Kenya is not only an iconic African safari destination but also home to the Maasai tribe. Maasais are unique, popular and the most famous African tribes. It is one of the biggest tourist attractions in Kenya due to their distinctive dress, unique customs, long preserved culture as well as tall and fierce warriors. Maasai people are an indigenous ethnic group and semi-nomadic cattle-herders who live in the game parks of northern Tanzania and in the Maasai Mara Reserve in southern Kenya along the semi-arid and arid lands of Great Rift Valley.
Maasai Mara got its name from Maasais and the Mara River. Mara means “spotted” in Maa, the Maasai language. They call it spotted because animals, cloud shadows, and widely spaced thorn trees dot the grasslands. Maasai Mara is a wildlife sanctuary covering 1,510 sq.km that belongs to the Maasai people. The government of Kenya established it in 1961 to protect the wildlife from hunters. It has one of the highest density of lions in the world. Leopards and cheetahs are in abundance too.
The Maasai population is around one half million. But many Maasais doubt this. They see the census as government meddling. Thus, they often miscount their numbers. In Kenya, they represent around 0.7% of the population. Tanzania do not segregate the ethnic groups in their census. So, it is difficult to estimate their numbers there.
Change is coming
Since the second half of the 20th century the richness of Maasai culture has been eroding rapidly. Many factors have contributed to this erosion but government intervention and Western influences have been the main culprits. The net results have been positive and negative, depending on each one’s perspective. But the effects have inculcated an entrepreneurial spirit, afforded them a decent status in the society, and transformed them from nomads to urban dwellers. Today, Maasais have adapted uniquely, integrating modernity with their ancient system.
Private ownership was a foreign concept to the Maasais until the 1980s when the the government forced on them a program of commercializing land. Since then, the authorities subdivided their land into ranches and plots and sold to private developers. Sure, this system has polarized the tribe but many have become extremely wealthy at the expense of others due to the sale of their plots to commercial developers.
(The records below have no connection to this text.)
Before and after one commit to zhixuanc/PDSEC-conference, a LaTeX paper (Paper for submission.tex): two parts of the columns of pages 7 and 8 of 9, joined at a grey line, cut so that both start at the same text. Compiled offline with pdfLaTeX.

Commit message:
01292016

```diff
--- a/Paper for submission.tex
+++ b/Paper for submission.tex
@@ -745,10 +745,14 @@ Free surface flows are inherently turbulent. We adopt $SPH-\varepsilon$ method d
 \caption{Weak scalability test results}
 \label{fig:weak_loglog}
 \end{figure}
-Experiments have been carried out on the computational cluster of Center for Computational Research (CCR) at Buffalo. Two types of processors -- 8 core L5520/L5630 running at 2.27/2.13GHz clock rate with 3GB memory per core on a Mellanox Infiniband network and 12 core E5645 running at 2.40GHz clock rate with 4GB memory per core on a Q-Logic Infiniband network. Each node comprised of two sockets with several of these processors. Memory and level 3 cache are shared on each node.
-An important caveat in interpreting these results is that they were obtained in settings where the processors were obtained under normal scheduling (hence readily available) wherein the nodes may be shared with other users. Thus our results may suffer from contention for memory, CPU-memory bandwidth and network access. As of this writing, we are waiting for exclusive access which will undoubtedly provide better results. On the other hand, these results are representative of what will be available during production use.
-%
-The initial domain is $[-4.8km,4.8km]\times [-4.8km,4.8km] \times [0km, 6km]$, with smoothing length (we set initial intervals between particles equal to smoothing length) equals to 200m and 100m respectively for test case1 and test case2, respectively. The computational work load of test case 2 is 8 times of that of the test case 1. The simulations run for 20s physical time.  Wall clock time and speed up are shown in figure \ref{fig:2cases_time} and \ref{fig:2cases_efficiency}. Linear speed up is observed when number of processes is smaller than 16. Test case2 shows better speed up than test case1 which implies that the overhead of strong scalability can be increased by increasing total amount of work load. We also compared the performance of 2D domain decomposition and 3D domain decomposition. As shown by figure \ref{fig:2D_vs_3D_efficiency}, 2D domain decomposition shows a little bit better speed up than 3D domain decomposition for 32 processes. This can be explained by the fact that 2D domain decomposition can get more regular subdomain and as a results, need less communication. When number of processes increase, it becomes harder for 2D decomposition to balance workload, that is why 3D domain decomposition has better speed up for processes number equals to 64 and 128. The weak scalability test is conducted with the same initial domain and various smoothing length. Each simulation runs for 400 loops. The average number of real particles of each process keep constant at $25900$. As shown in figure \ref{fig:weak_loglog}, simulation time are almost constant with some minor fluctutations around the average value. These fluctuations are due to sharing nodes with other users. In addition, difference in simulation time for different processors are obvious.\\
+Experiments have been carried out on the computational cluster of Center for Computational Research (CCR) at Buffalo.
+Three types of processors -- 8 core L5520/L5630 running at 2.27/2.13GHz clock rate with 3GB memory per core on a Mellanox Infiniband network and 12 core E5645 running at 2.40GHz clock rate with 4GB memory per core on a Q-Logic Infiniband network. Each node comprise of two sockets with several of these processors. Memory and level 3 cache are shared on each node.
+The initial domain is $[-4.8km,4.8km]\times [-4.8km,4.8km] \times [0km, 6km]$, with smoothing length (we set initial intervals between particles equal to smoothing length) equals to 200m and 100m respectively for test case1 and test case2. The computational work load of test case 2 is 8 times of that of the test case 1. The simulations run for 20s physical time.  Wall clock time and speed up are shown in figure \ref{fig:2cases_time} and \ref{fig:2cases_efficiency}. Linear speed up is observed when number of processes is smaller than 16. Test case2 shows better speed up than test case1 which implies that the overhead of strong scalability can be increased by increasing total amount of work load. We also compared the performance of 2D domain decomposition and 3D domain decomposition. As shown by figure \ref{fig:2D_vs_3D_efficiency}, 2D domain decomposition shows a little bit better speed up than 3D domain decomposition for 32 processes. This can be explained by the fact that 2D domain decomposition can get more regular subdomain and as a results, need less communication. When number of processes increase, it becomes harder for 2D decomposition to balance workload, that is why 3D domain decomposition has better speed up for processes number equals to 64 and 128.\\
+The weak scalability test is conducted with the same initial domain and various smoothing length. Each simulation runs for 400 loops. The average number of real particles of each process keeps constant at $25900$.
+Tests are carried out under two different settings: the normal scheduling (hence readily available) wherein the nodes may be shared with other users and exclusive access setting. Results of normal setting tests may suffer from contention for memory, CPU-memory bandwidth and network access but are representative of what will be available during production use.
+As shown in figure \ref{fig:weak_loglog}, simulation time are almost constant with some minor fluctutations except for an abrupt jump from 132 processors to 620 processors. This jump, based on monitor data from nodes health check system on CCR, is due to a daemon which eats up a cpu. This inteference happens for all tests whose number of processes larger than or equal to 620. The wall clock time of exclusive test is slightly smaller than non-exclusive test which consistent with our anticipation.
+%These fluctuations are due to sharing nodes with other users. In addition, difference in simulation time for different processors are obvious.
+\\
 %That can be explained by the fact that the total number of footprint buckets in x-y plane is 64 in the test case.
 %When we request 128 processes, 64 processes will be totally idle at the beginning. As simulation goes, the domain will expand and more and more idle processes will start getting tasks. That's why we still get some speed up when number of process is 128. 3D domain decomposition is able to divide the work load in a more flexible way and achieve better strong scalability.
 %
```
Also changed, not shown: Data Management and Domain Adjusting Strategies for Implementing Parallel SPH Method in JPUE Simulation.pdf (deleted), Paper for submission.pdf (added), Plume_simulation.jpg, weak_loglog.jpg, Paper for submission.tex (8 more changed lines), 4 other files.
Economy with outsiders
Maasais sell or exchange their livestock products outside the Maasai community for beads, clothing, grains, uniform and school fees. With the Group Ranch project of the 1980s it is now common to see Maasai men and women in major cities and towns of Kenya selling cell phones, charcoal and grain among other items. Maasais have now become much more entrenched in modern market economy.
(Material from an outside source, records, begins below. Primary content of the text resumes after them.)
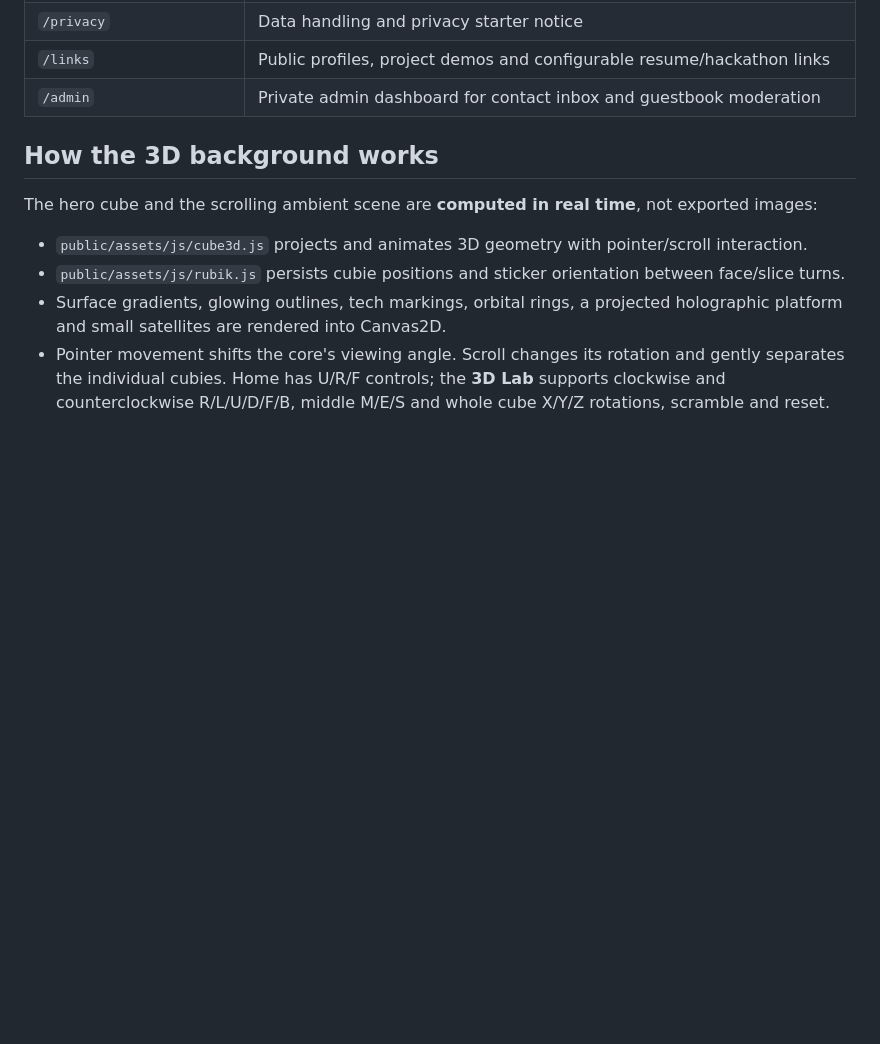
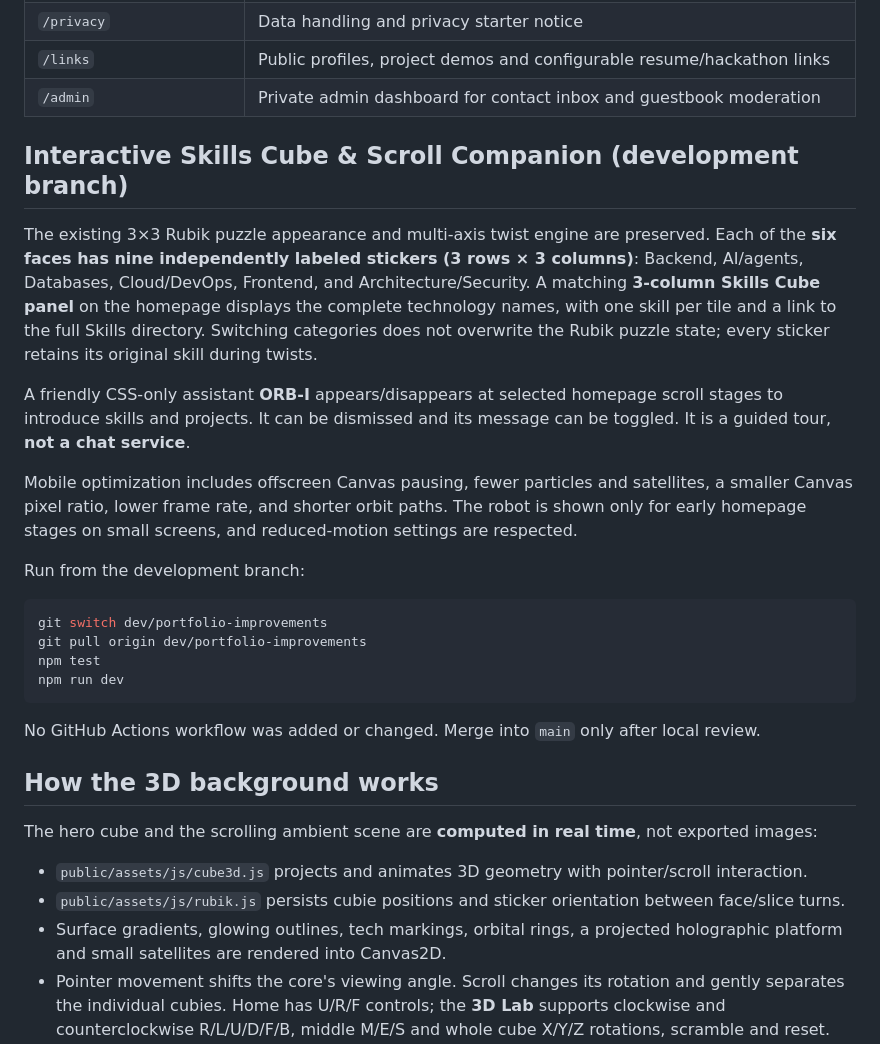
Before and after one commit to satyajitsjs/satyajit-protfolio, a Markdown page: README.md, the part around the change. Rendered like a GitHub page; blank space fills up the shorter version.

Commit message:
docs: describe six-face 3x3 skills and guided scroll companion

````diff
--- a/README.md
+++ b/README.md
@@ -37,6 +37,34 @@ Then visit **http://localhost:4173**.
 | `/privacy` | Data handling and privacy starter notice |
 | `/links` | Public profiles, project demos and configurable resume/hackathon links |
 | `/admin` | Private admin dashboard for contact inbox and guestbook moderation |
+
+## Interactive Skills Cube & Scroll Companion (development branch)
+
+The existing 3×3 Rubik puzzle appearance and multi-axis twist engine are preserved.
+Each of the **six faces has nine independently labeled stickers (3 rows × 3 columns)**:
+Backend, AI/agents, Databases, Cloud/DevOps, Frontend, and Architecture/Security.
+A matching **3-column Skills Cube panel** on the homepage displays the complete technology names,
+with one skill per tile and a link to the full Skills directory. Switching categories does not
+overwrite the Rubik puzzle state; every sticker retains its original skill during twists.
+
+A friendly CSS-only assistant **ORB-I** appears/disappears at selected homepage scroll stages
+to introduce skills and projects. It can be dismissed and its message can be toggled.
+It is a guided tour, **not a chat service**.
+
+Mobile optimization includes offscreen Canvas pausing, fewer particles and satellites,
+a smaller Canvas pixel ratio, lower frame rate, and shorter orbit paths. The robot is
+shown only for early homepage stages on small screens, and reduced-motion settings are respected.
+
+Run from the development branch:
+
+```bash
+git switch dev/portfolio-improvements
+git pull origin dev/portfolio-improvements
+npm test
+npm run dev
+```
+
+No GitHub Actions workflow was added or changed. Merge into `main` only after local review.
 
 ## How the 3D background works
 
````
The nomadic lifestyle of Maasais is beginning to change because the governments of Tanzania and Kenya have made new wildlife parks and reserves where they used to live. So, the land where they live shrinks. And the government prohibits them from accessing resources or grazing their livestock in the reserves and parks. Demand for grazing and pasturing rights to several of the National Reserves in both Tanzania and Kenya have been declined. There are also projects to encourage Maasais to integrate into modern civilization and abandon their traditional lifestyle. Hence, their nomadic lifestyle is gradually giving way to urban ways. For example, more start to build permanent homes. They have grown dependent on other food products such as cabbage, potatoes, rice, maize meal, etc. The use of cattle blood in daily diet is waning because of the reduction of livestock numbers.
Traditional Maasais frown upon crop cultivation. They believe that it is a sin against nature because cultivated land is no longer suitable for cattle grazing. But Maasais who live near crop farmers find that their plot sizes are not large enough anymore to accommodate livestock. Thus, they are forced to engage in cultivation as their secondary mode of subsistence.
Over the years, the government has introduced projects and programs to help Maasai tribal leaders preserve their traditions while balancing the education needs of their children and prepare them for the modern world. With the arrival of formal schooling, herding of livestock has become the parents’ responsibility.
Many Maasais have moved from their homeland to responsible positions in the society. Because of the erosion of Maasai lifestyle brought on by Western civilization, it is not uncommon to see many Maasais live in stationary shelters in the cities, work in farming, business, and even in the public sectors. Many work in the tourism sectors where they exhibit their culture to visiting tourists. Some are well educated and speak Swahili and even English.
Dynamics of Maasai culture erosion
Maasais, who once had a long tradition of pride, are now facing many political and socio-economic challenges. Many of them live in inconceivable poverty and rely on relief food. Customs, activities, rituals and cattle raiding have been outlawed. Maasai leadership is losing its power because of imposed foreign concepts of development by the western front. Government policies have made Maasai way of life increasingly difficult. At this point, the sustainability of their way of living is uncertain.
Although Maasai culture is transforming, its beliefs and values remain strong. Maasais who lead urbanized lifestyle happily head homewards in designer clothes, only to emerge from the Maasailand wearing their shuka and cowhide sandals. And despite education, civilization and western influences, some stubbornly cling to nomadic pastoralism and continue to honor their culture, traditions and history.